Primaries are only held in MUSG elections when more than two tickets, each composed of one presidential candidate and one executive vice presidential candidate, are running. This year, there are four tickets up for consideration. Before 2009, primaries in the executive election were necessary every year dating back to 2002.
This year’s primary will take place March 19 and will feature four tickets on the same ballot. Voting will be conducted online, and students will only be allowed to select a single ticket. The two tickets with the most votes will move on to the general election.
Junior Senator from the College of Arts & Sciences Samuel Schultz is running for president with sophomore Senator from the College of Arts & Sciences Zach Bowman as his running mate.
Michaela Tarpey, a junior in the College of Arts & Sciences, is running for president alongside Schroeder Hall Senator Thomas Schick, a sophomore in the College of Arts & Sciences.
Junior in the College of Arts & Sciences William Knight is also running for president, with Daniel Bresnahan, a junior in the College of Business Administration, as his running mate. Neither Knight nor Bresnahan have experience in MUSG.
There are also two freshmen running. Zach Dubois of the College of Arts & Sciences is running for president alongside Estefania “Ely” Elizondo, who studies in the College of Communication.
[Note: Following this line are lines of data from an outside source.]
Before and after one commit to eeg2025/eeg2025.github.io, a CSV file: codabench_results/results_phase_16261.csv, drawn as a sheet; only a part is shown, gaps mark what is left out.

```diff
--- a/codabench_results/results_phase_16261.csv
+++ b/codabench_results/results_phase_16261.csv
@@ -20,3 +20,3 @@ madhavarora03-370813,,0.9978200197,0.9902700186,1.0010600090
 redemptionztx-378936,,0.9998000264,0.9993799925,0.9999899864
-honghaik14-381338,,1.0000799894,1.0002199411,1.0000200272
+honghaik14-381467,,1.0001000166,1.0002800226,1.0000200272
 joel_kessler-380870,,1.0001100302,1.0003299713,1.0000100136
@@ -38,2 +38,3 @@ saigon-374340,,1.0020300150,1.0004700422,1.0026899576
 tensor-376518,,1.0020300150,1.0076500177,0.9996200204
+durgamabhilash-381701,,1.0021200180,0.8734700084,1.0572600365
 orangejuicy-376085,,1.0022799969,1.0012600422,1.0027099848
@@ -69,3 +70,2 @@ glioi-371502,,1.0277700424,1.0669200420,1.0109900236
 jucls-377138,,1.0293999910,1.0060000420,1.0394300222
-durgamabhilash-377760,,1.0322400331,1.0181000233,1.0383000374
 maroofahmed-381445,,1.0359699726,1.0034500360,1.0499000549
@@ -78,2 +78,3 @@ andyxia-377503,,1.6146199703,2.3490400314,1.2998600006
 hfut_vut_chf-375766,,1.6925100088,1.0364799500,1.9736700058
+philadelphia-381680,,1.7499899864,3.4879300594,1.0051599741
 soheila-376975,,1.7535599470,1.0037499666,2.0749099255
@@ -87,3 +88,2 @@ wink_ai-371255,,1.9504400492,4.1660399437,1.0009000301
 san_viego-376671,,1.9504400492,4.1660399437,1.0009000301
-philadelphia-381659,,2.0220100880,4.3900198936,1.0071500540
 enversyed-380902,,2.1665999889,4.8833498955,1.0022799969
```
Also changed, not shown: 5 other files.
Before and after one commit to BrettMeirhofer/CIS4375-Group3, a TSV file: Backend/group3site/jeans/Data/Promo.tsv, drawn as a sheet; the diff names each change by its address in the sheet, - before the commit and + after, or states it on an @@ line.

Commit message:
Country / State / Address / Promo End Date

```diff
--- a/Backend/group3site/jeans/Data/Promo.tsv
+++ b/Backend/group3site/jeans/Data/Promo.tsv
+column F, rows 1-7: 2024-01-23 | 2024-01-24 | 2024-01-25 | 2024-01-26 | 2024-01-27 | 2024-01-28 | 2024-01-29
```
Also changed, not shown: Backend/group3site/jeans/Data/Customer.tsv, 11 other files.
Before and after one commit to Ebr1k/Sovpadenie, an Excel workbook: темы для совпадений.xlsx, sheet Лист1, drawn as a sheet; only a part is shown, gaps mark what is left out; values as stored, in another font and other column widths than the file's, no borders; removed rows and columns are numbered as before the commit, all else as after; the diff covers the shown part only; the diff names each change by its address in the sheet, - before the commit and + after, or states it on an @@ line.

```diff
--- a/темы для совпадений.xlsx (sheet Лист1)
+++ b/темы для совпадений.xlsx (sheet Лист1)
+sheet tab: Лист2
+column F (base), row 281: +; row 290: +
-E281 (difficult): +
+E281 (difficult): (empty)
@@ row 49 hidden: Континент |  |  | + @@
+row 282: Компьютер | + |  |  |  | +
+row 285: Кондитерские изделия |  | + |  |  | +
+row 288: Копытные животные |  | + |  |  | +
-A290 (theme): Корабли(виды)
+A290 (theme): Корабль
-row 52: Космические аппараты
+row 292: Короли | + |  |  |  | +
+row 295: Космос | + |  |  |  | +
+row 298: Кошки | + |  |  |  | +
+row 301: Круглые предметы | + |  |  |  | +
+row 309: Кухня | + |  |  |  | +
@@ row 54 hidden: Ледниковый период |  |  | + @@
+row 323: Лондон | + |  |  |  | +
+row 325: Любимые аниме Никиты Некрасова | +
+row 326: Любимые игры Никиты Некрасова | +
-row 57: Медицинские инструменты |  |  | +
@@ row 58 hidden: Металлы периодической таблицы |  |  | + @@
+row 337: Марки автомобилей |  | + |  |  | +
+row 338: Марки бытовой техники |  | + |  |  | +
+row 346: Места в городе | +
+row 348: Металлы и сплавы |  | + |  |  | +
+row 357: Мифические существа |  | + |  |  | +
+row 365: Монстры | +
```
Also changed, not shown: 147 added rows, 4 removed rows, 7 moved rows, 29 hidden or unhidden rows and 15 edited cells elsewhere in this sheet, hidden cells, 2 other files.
Dubois and Elizondo also have no prior MUSG experience.
Joe Daufenbach, the current executive vice president and a senior in the College of Arts & Sciences, said the number of tickets on the ballot this year seems to represent an increased interest in MUSG participation.
“I don’t know if it’s people getting more used to the organization, or if it’s just us, that we’ve been promoting it more,” Daufenbach said.
Those in charge of running the election said the addition of the primary to the election season will affect the candidates more than anything else.
“I think that the primary will make this year’s election more competitive,” said David Kuester, a senior in the College of Arts & Sciences and the MUSG elections coordinator. “Candidates will be tested more than ever on their organizational skills (and their) ability to promote their respective platforms and connect with students.”
Even though there will likely be a candidate with a plurality of the votes in the primary, the election officials made it clear that it is necessary to get a full majority to win the general election.
“What you’re not having with (all four on the same ballot) is a majority of campus confirming that they want these candidates,” Daufenbach said.
Jon Dooley, senior associate dean for the Office of Student Development, said he believes the ticket that wins the most support in the primary will gain a distinct advantage in the general election.
“For the two tickets that carry on into the general election, the primary gives them an opportunity to see what level of support they have from students,” Dooley said.